October 21, 2013

https://www.duolingo.com/alwaysthesea

My answer "Ich musste wieder mich finden" was marked incorrect, saying I "missed" a word, and that the correct answer was "Ich musste mich wieder finden." I did not miss a word, but I have mich and wieder apparently in the wrong place, and I do not understand why. There is no "manner" or "place" in this sentence, just "time,"...unless "mich" is here considered a place, and if so, I'd have had it correct.

Can anyone tell me what is wrong with my word order?
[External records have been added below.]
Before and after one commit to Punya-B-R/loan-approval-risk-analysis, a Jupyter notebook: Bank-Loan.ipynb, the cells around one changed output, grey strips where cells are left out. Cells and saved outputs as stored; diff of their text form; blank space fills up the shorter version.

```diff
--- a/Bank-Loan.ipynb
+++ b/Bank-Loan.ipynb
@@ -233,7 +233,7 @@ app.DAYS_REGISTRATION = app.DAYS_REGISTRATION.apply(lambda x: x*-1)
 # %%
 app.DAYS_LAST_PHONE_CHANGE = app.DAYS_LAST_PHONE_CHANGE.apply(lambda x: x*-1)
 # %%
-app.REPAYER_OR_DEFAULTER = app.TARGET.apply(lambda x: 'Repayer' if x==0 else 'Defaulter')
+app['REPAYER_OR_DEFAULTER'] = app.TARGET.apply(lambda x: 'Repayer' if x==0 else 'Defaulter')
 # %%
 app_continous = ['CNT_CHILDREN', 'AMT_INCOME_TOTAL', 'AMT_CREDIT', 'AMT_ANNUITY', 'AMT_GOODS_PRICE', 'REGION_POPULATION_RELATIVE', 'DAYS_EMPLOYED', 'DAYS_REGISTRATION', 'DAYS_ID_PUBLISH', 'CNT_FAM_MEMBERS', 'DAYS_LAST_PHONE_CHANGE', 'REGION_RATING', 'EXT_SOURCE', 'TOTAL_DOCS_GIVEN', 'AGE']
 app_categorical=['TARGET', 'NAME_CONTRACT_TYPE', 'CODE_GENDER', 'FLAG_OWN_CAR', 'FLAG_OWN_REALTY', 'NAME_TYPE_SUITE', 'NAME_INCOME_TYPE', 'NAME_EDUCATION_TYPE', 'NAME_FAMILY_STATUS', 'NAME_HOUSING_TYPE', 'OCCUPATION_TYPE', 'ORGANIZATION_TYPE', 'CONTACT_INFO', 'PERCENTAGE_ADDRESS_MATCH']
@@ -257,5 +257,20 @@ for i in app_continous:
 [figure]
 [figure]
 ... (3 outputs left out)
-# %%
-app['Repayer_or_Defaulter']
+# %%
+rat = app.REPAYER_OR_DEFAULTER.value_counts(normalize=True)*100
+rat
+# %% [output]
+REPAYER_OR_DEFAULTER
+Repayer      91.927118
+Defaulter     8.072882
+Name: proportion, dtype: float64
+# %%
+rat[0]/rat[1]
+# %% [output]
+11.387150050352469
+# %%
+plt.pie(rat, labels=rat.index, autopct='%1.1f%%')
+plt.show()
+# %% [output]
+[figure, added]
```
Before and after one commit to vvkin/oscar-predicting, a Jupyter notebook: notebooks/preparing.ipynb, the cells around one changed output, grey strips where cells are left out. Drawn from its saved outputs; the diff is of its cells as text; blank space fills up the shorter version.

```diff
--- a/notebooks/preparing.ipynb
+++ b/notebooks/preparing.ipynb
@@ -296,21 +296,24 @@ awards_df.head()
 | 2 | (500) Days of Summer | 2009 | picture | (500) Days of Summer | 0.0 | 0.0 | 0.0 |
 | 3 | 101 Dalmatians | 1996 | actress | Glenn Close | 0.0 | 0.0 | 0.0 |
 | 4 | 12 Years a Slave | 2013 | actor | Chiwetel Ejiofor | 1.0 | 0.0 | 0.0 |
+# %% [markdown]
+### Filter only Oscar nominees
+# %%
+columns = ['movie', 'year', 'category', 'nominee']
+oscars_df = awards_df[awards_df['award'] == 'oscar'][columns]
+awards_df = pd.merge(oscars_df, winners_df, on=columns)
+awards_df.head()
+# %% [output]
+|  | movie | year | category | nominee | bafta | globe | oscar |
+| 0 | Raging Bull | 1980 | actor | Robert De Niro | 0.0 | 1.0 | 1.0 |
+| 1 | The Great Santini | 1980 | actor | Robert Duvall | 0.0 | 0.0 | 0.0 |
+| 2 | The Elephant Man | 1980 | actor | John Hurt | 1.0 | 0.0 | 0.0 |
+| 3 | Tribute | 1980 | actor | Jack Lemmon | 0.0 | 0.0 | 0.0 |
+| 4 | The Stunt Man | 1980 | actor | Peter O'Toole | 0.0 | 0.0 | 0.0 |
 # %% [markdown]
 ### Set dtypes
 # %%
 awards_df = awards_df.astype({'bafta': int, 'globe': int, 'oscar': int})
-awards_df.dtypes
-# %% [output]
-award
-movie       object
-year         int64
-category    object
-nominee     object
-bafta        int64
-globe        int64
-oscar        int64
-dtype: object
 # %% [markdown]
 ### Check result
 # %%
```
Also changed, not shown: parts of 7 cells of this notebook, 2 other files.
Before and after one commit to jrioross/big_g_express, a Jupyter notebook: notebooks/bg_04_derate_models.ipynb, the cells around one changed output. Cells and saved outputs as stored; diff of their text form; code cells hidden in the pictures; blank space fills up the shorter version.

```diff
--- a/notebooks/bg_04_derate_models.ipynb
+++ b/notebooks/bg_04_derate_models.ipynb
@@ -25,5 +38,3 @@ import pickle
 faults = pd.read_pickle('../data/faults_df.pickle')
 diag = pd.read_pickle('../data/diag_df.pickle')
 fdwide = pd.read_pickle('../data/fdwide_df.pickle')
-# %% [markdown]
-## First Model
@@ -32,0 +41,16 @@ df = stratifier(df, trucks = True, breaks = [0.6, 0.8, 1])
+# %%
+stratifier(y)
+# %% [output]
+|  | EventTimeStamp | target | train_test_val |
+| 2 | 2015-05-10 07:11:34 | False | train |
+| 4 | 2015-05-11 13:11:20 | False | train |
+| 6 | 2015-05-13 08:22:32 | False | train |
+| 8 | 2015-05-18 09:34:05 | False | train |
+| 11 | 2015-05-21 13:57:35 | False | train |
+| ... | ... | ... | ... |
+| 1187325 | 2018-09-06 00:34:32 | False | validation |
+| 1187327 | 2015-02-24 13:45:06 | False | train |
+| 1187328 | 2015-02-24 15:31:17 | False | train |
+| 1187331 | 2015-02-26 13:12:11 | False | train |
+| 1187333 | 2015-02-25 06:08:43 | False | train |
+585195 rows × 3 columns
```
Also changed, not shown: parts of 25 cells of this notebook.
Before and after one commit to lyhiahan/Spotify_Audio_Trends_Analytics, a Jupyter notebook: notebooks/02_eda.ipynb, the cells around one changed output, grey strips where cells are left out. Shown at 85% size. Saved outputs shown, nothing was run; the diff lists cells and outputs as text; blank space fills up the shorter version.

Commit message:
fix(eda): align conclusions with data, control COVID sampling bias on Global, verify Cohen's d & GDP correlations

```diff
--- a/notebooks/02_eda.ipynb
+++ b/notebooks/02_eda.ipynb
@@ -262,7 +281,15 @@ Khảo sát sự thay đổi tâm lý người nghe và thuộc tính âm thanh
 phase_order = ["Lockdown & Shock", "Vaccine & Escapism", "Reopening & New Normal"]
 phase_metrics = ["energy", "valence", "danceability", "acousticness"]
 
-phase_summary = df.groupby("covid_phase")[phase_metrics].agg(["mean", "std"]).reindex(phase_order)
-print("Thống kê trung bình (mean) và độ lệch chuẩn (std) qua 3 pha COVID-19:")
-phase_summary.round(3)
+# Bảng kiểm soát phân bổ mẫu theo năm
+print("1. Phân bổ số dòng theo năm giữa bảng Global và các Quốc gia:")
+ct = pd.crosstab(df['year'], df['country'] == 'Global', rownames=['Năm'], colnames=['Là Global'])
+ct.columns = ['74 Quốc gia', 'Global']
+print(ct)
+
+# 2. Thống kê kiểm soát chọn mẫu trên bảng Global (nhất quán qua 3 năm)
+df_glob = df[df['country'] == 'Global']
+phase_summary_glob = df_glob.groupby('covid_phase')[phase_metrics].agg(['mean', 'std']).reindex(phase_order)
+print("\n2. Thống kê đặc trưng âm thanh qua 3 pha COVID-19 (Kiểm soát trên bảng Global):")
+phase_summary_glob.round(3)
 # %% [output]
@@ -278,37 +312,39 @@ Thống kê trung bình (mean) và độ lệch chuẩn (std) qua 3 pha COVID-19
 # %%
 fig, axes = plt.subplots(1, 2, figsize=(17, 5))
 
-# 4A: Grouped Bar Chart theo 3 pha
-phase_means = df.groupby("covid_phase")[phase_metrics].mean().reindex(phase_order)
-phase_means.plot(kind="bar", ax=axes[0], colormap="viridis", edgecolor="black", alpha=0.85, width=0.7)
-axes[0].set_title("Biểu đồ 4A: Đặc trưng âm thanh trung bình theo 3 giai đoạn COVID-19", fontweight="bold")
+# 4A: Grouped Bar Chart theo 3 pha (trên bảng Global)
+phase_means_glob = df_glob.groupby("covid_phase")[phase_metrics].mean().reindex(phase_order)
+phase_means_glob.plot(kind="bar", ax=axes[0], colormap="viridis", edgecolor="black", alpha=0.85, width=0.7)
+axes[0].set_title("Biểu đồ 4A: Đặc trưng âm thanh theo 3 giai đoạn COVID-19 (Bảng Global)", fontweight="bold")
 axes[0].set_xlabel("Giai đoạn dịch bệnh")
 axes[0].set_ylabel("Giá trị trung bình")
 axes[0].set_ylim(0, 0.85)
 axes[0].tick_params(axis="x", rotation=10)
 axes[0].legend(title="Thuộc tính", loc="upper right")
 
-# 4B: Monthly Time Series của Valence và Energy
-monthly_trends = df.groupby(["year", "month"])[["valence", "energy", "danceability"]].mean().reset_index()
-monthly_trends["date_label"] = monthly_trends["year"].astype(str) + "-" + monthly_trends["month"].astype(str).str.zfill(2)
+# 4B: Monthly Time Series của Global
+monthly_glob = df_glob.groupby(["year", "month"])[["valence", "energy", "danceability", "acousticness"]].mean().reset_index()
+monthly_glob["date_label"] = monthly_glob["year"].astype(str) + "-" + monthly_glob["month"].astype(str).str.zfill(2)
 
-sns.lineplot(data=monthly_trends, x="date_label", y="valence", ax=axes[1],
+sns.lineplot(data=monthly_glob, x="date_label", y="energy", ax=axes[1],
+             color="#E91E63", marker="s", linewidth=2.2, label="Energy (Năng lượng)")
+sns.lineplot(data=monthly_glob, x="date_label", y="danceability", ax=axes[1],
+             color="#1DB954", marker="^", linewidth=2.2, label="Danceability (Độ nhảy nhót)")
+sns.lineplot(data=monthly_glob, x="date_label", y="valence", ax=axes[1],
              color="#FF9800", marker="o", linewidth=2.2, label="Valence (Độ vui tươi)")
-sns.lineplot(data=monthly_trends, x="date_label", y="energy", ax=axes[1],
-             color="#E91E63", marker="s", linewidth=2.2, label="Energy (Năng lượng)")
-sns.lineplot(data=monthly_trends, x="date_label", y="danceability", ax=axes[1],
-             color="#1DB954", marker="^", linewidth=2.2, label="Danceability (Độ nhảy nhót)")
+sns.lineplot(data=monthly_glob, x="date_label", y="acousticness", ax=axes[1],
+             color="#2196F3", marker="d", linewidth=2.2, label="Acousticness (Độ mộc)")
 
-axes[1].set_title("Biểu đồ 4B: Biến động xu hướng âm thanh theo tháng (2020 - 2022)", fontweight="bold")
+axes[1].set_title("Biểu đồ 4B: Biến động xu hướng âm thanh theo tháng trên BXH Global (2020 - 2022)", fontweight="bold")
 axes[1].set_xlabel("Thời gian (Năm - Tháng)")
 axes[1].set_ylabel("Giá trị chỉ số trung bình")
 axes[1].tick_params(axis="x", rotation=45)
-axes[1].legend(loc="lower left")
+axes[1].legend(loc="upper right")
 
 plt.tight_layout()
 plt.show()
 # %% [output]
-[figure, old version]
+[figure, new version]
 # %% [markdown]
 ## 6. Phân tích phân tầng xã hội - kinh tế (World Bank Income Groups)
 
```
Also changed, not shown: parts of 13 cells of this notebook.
I am completely and utterly confused by it, over and over again, and am told it's a "simple" thing...but obviously, I'm too simpleminded to get it!

June 9, 2013

https://www.duolingo.com/-Copernicus-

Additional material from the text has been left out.